BEGIN SUPPLIED RECORDS

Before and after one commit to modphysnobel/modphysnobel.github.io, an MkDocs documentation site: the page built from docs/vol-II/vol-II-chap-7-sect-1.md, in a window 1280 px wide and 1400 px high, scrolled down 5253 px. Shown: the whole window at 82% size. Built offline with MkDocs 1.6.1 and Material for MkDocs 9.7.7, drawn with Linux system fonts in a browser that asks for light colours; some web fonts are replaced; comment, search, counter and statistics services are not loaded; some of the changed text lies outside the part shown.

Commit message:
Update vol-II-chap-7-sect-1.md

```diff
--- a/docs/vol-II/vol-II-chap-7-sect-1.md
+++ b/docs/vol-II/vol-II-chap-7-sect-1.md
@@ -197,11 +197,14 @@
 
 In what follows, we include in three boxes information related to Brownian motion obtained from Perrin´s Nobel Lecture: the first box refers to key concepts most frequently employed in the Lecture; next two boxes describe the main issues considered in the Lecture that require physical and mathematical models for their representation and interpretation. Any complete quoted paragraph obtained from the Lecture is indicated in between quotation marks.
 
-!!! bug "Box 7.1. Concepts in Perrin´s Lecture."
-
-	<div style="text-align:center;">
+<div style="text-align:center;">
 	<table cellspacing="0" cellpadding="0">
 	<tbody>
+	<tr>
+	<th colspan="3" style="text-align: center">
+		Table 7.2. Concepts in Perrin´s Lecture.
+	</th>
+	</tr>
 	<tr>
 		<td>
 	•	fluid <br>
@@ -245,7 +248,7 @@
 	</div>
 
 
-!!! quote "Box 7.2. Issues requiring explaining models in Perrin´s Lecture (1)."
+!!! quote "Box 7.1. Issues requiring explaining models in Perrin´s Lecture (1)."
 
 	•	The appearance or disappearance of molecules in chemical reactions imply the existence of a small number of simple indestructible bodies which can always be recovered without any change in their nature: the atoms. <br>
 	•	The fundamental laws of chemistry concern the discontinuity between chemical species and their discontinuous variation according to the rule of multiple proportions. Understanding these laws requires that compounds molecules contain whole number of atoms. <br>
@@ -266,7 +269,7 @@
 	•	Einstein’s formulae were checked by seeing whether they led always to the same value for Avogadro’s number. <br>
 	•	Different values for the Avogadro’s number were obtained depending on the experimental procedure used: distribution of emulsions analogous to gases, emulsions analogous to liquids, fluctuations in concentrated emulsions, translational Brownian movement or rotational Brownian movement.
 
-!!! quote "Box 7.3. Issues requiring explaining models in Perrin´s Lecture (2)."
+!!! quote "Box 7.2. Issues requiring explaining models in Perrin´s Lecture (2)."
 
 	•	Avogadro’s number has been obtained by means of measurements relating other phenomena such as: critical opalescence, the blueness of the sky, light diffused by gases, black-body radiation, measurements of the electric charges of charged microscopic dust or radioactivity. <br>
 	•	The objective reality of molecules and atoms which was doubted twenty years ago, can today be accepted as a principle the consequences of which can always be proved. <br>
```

END SUPPLIED RECORDS

EXERCISE AIM:
Here you need to write out the listing above exactly, from its first line to its last.

WRITTEN REPLY:
Before and after one commit to modphysnobel/modphysnobel.github.io, an MkDocs documentation site: the page built from docs/vol-II/vol-II-chap-7-sect-1.md, in a window 1280 px wide and 1400 px high, scrolled down 5253 px. Shown: the whole window at 82% size. Built offline with MkDocs 1.6.1 and Material for MkDocs 9.7.7, drawn with Linux system fonts in a browser that asks for light colours; some web fonts are replaced; comment, search, counter and statistics services are not loaded; some of the changed text lies outside the part shown.

Commit message:
Update vol-II-chap-7-sect-1.md

```diff
--- a/docs/vol-II/vol-II-chap-7-sect-1.md
+++ b/docs/vol-II/vol-II-chap-7-sect-1.md
@@ -197,11 +197,14 @@
 
 In what follows, we include in three boxes information related to Brownian motion obtained from Perrin´s Nobel Lecture: the first box refers to key concepts most frequently employed in the Lecture; next two boxes describe the main issues considered in the Lecture that require physical and mathematical models for their representation and interpretation. Any complete quoted paragraph obtained from the Lecture is indicated in between quotation marks.
 
-!!! bug "Box 7.1. Concepts in Perrin´s Lecture."
-
-	<div style="text-align:center;">
+<div style="text-align:center;">
 	<table cellspacing="0" cellpadding="0">
 	<tbody>
+	<tr>
+	<th colspan="3" style="text-align: center">
+		Table 7.2. Concepts in Perrin´s Lecture.
+	</th>
+	</tr>
 	<tr>
 		<td>
 	•	fluid <br>
@@ -245,7 +248,7 @@
 	</div>
 
 
-!!! quote "Box 7.2. Issues requiring explaining models in Perrin´s Lecture (1)."
+!!! quote "Box 7.1. Issues requiring explaining models in Perrin´s Lecture (1)."
 
 	•	The appearance or disappearance of molecules in chemical reactions imply the existence of a small number of simple indestructible bodies which can always be recovered without any change in their nature: the atoms. <br>
 	•	The fundamental laws of chemistry concern the discontinuity between chemical species and their discontinuous variation according to the rule of multiple proportions. Understanding these laws requires that compounds molecules contain whole number of atoms. <br>
@@ -266,7 +269,7 @@
 	•	Einstein’s formulae were checked by seeing whether they led always to the same value for Avogadro’s number. <br>
 	•	Different values for the Avogadro’s number were obtained depending on the experimental procedure used: distribution of emulsions analogous to gases, emulsions analogous to liquids, fluctuations in concentrated emulsions, translational Brownian movement or rotational Brownian movement.
 
-!!! quote "Box 7.3. Issues requiring explaining models in Perrin´s Lecture (2)."
+!!! quote "Box 7.2. Issues requiring explaining models in Perrin´s Lecture (2)."
 
 	•	Avogadro’s number has been obtained by means of measurements relating other phenomena such as: critical opalescence, the blueness of the sky, light diffused by gases, black-body radiation, measurements of the electric charges of charged microscopic dust or radioactivity. <br>
 	•	The objective reality of molecules and atoms which was doubted twenty years ago, can today be accepted as a principle the consequences of which can always be proved. <br>
```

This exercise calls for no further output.